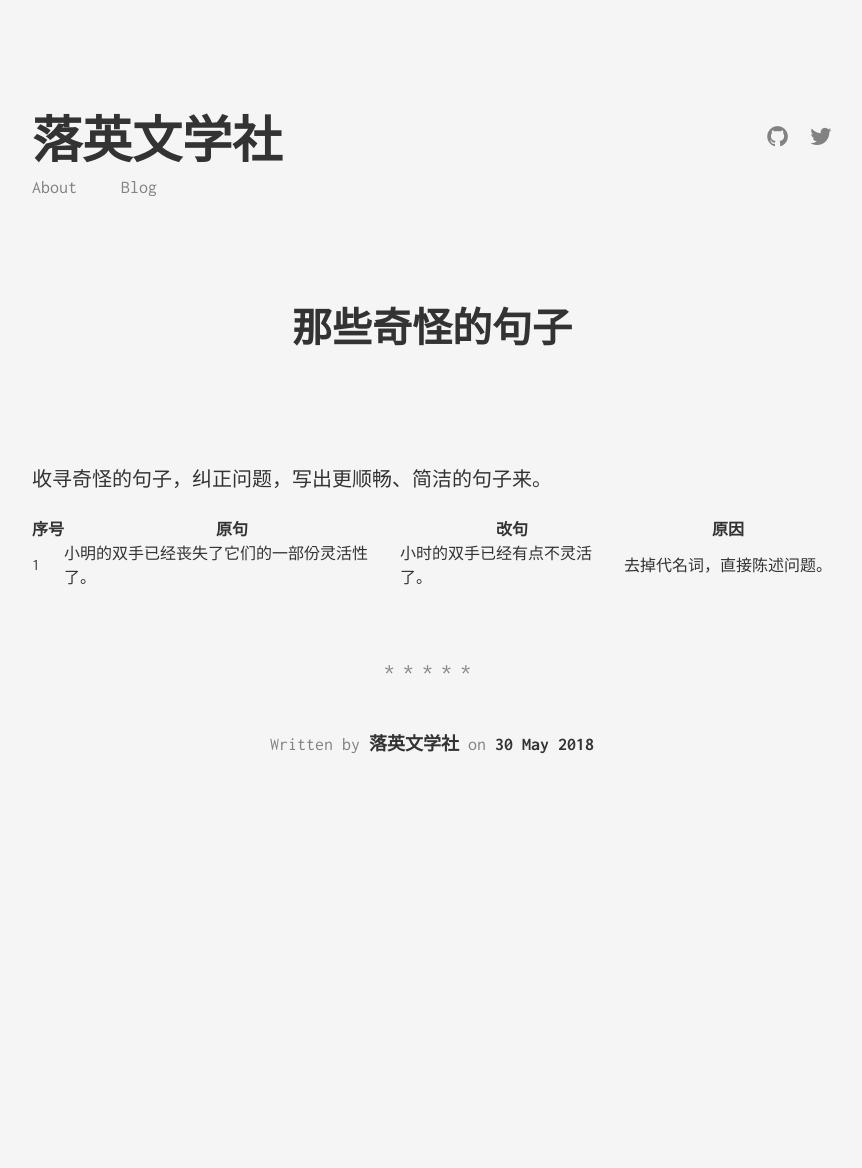
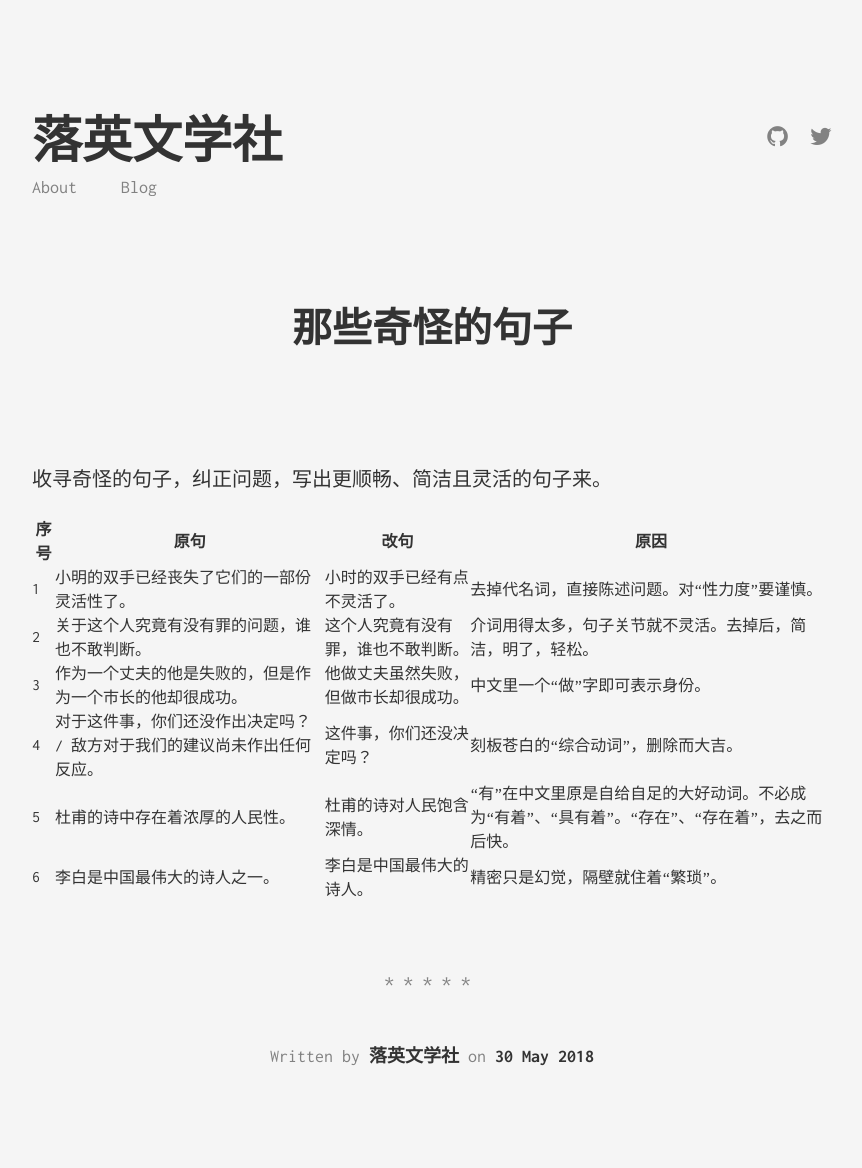
Before and after one commit to wwq0327/writing_class, a Jekyll site: the page built from _posts/2018-05-30-juziji.md, in a window 1280 px wide. Shown: the whole page, without its empty margins (208-1070 px from the left). Built offline with Jekyll 4.4.1, drawn with Linux system fonts in a browser that asks for light colours; before the commit the page ends 900 px from its top, so only the background shows below that.

Commit message:
修改。

```diff
--- a/_posts/2018-05-30-juziji.md
+++ b/_posts/2018-05-30-juziji.md
@@ -4,8 +4,13 @@ title: 那些奇怪的句子
 description: 收录平时用法奇怪的句子。
 keywords: [句子]
 ---
-收寻奇怪的句子，纠正问题，写出更顺畅、简洁的句子来。
+收寻奇怪的句子，纠正问题，写出更顺畅、简洁且灵活的句子来。
 
 序号 | 原句 | 改句 | 原因
 ---- | ---- | ---- | ----
-1 | 小明的双手已经丧失了它们的一部份灵活性了。 | 小时的双手已经有点不灵活了。 | 去掉代名词，直接陈述问题。
+1 | 小明的双手已经丧失了它们的一部份灵活性了。 | 小时的双手已经有点不灵活了。 | 去掉代名词，直接陈述问题。对“性力度”要谨慎。
+2 | 关于这个人究竟有没有罪的问题，谁也不敢判断。 | 这个人究竟有没有罪，谁也不敢判断。| 介词用得太多，句子关节就不灵活。去掉后，简洁，明了，轻松。
+3 | 作为一个丈夫的他是失败的，但是作为一个市长的他却很成功。| 他做丈夫虽然失败，但做市长却很成功。 | 中文里一个“做”字即可表示身份。
+4 | 对于这件事，你们还没作出决定吗？ / 敌方对于我们的建议尚未作出任何反应。 | 这件事，你们还没决定吗？ | 刻板苍白的“综合动词”，删除而大吉。
+5 | 杜甫的诗中存在着浓厚的人民性。 | 杜甫的诗对人民饱含深情。 | “有”在中文里原是自给自足的大好动词。不必成为“有着”、“具有着”。“存在”、“存在着”，去之而后快。
+6 | 李白是中国最伟大的诗人之一。 | 李白是中国最伟大的诗人。 | 精密只是幻觉，隔壁就住着“繁琐”。
```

Work request: Find each line in the records holding the string "小明的双手已经丧失了它们的一部份灵活性了" and show it.

Result:
-1 | 小明的双手已经丧失了它们的一部份灵活性了。 | 小时的双手已经有点不灵活了。 | 去掉代名词，直接陈述问题。
+1 | 小明的双手已经丧失了它们的一部份灵活性了。 | 小时的双手已经有点不灵活了。 | 去掉代名词，直接陈述问题。对“性力度”要谨慎。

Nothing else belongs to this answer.